* _Material supplied_:
^^^^

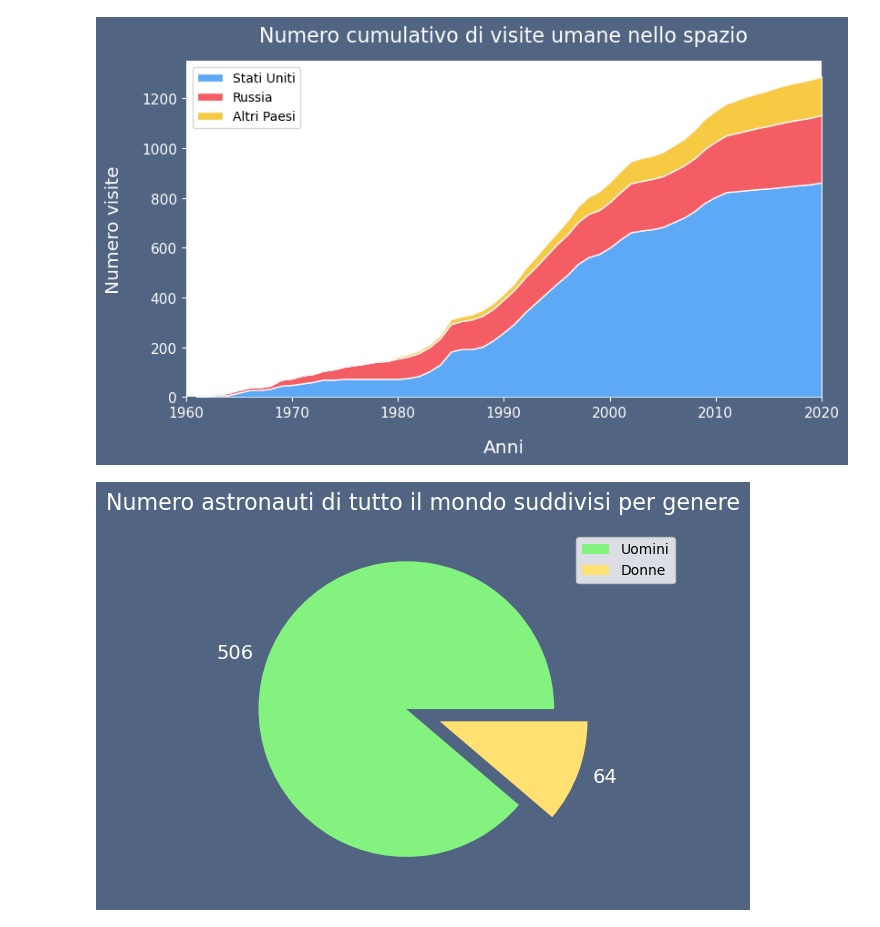
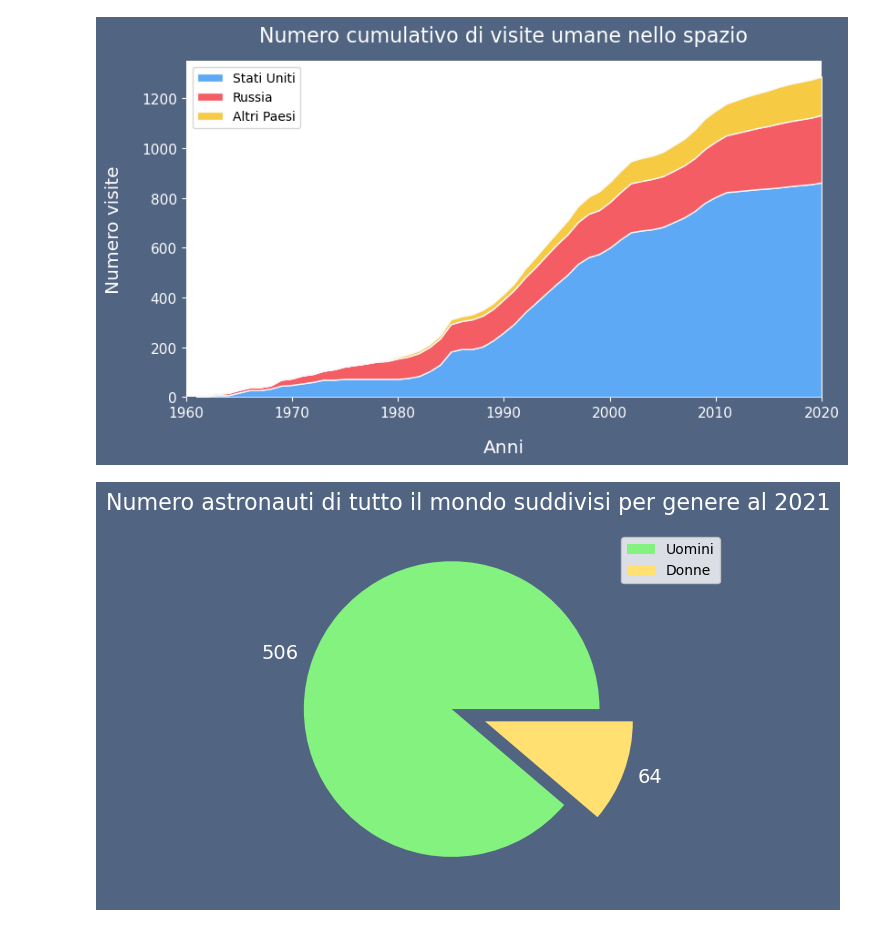
Before and after one commit to justcivah/visualizzazione-scientifica, a Jupyter notebook: grafici.ipynb, the cells around one changed output. Drawn from its saved outputs; the diff is of its cells as text; code cells hidden in the pictures.

```diff
--- a/grafici.ipynb
+++ b/grafici.ipynb
@@ -393,23 +393,23 @@ plt.savefig('g12.png', dpi=400, bbox_inches='tight')
 # %%
 astronauts = pd.read_csv('data/international-astronaut-database.csv', sep=',', index_col=0)
 #"Name","Country","Gender","Flights","Total Flights","Total Flight Time (ddd:hh:mm)"
 man_astronauts = astronauts[astronauts['Gender'] == 'Man']
 woman_astronauts = astronauts[astronauts['Gender'] == 'Woman']
 
 fig, ax = plt.subplots()
 
 x = [len(man_astronauts), len(woman_astronauts)]
 c = ['#84f27e', '#ffe070']
 
 wedges, texts = plt.pie(x, colors=c, labels=x, explode=[0.12, 0.12])
 
 for text in texts:
     text.set_color('white')
     text.set_fontsize(14)
 
-ax.set_title('Numero astronauti di tutto il mondo suddivisi per genere')
+ax.set_title('Numero astronauti di tutto il mondo suddivisi per genere al 2021')
 plt.legend(['Uomini', 'Donne', 'Altri Paesi'], bbox_to_anchor=(1.2, 1), loc='upper right')
 #plt.show()
 plt.savefig('g13.png', dpi=400, bbox_inches='tight')
 # %% [output]
-[figure, old version]
+[figure, new version]
```
Also changed, not shown: parts of 7 cells of this notebook.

^^^^

* _About this exercise_: For the string "Gender", go through the entries above and copy each line where it occurs.

* _Task solution_:
 #"Name","Country","Gender","Flights","Total Flights","Total Flight Time (ddd:hh:mm)"
 man_astronauts = astronauts[astronauts['Gender'] == 'Man']
 woman_astronauts = astronauts[astronauts['Gender'] == 'Woman']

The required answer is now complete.